Is it worth paying a premium for infrastructure funds?
On the face of it, investing in infrastructure seems like a wise move.
After all, you tend to get a steady stream of income for a long period of time. Assets such as ports, airports and toll roads aren’t going anywhere anytime soon, and due to their essential nature their earnings are both predictable and less likely to be hit by volatility. They also have an explicit link to inflation through regulation.
So when it comes to putting money into infrastructure investment trusts, which through one way or another put your cash into these assets, the relatively clear visibility on how much money they’re going to get from them means you’re likely to get a solid, reliable income that rises with inflation.
WHAT IS THE CATCH?
Most of these trusts at the moment trade at a premium, which means the shares trade at a higher price than the net asset value (NAV) of the fund.
These premiums may exist because the managers are being conservative on their assumptions over things like inflation and interest rates, says William Heathcoat Amory, an analyst at Kepler Partners.
So if it costs more to invest per share than the value of the assets, then why bother?
ALL DOWN TO YIELD
Amory says it’s difficult to find this sort of security of income elsewhere, and in comparison to gilts or other types of bonds the yields can be attractive, given the low interest rate environment we’re currently in.
‘The yields are pretty generous, and secure, so investors are happy to pay a premium for that,’ he says. ‘Institutional investors for example are happy to pay above net asset value. They are sophisticated investors, and they realise it’s not bonkers to pay above the NAV.’
So does that mean investors should simply look past the premium and just focus on the yield? Hold your horses.
He adds that paying a big premium at the moment could be quite dangerous, as sentiment can quickly change when it comes to investing in infrastructure due to the political nature of the asset class.
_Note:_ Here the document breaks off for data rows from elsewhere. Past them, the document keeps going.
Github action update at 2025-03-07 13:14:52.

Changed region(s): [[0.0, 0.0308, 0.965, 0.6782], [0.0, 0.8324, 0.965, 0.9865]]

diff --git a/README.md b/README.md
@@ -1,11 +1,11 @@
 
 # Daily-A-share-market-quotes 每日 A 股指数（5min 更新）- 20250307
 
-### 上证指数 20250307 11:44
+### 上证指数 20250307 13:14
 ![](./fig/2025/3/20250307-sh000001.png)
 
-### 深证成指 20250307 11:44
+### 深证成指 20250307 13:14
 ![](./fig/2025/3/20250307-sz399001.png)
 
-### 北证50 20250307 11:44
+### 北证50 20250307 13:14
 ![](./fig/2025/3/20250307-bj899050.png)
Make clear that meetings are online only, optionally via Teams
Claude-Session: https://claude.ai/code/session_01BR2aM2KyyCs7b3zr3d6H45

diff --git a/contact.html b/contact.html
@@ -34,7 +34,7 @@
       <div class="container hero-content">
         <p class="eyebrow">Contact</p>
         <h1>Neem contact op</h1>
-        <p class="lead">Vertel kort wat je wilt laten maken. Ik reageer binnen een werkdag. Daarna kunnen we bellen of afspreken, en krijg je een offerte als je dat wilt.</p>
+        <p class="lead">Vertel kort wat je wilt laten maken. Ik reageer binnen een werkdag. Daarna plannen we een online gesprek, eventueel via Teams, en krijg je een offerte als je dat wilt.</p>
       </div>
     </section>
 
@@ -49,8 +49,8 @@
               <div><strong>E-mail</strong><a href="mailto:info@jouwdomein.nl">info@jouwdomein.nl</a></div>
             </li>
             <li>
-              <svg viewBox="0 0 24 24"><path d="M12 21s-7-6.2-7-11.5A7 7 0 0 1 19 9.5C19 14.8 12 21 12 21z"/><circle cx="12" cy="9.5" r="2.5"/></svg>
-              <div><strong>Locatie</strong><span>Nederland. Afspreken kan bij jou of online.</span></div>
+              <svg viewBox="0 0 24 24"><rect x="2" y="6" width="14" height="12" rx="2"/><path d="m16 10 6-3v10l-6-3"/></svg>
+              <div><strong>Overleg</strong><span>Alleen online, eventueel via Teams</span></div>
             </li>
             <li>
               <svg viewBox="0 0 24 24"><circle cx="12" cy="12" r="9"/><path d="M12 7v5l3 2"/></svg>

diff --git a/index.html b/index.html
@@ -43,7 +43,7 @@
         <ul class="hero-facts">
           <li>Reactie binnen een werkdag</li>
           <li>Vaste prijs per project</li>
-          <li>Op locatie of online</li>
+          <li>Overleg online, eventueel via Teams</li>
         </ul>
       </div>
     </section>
That means it is possible you could pay a big price now to get in and access that steady stream of income, but then all of a sudden there’s an election, Labour win and the trust’s shares start trading at a 10% discount.
When looking at infrastructure trusts, it’s important to consider how they would fare if there is a change of government, something which could well be around the corner given how volatile the current political climate is in the UK.
In the event of a general election, Stifel analyst Iain Scouller says the PFI sector would see the most nervousness due to that possibility of Labour going ahead with their stated aim of nationalising infrastructure.
If this were to happen, education and health projects would be the most affected, Scouller says, with those with higher exposure to these areas – HICL Infrastructure (HICL) and International Public Partnerships (INPP) – more affected than the others.
Also worth considering is the sensitivity of these trusts to interest rates and gilt yields, given their impact on the valuations of their assets.
Though given the exceptionally low base of both at the moment, Scouller believes a big rise wouldn’t be likely to cause big discount rates or consequent reductions in NAV.
He says, ‘In terms of sensitivity, we think the sector could certainly withstand a rise in the 10-year benchmark gilt yield from its current 1.2% up to 3% or possibly even up to 3.5% with little or no damaging impact on NAV valuations.’
Sequoia Economic Infrastructure Income (SEQI)
This trust yields 5.4% and while the shares trade at a 10.2% premium, this is not the highest among infrastructure investment trusts.
It also has the lowest fees in the sector, with an ongoing charge of 1.03% a year.
The trust offers exposure to a globally diversified portfolio of economic infrastructure debt, which includes sectors like transport, technology, utilities, media and telecoms, power, accommodation and renewables.
In a research note last November, Winterflood analyst Kieran Drake said the infrastructure debt sector has historically had lower default rates and higher recovery rates than the broader debt sector.
Sequoia is also considering a new share issue this year as it continues to diversify its portfolio.
HICL Infrastructure (HICL)
One option for investors seeking a progressive, quarterly dividend-paying investment with scope for capital growth is HICL, trading at a premium of just 3.7% to NAV, far lower than the 16.5% for BBGI (BBGI) for example or the 22.6% for 3i Infrastructure (3IN).
This could be because it is more at risk if Labour win a general election and utilities get renationalised, as it holds more of them than the other funds.
But even if this did occur, Scouller says investors should expect only modest ‘haircuts’ to portfolio valuations, and HICL stated in November last year that the amount contractually payable in the event of nationalisation would be around 98% of the portfolio value.
At 4.9%, its yield is also higher than the two aforementioned trusts, and HICL is projecting dividend growth in the next year or two.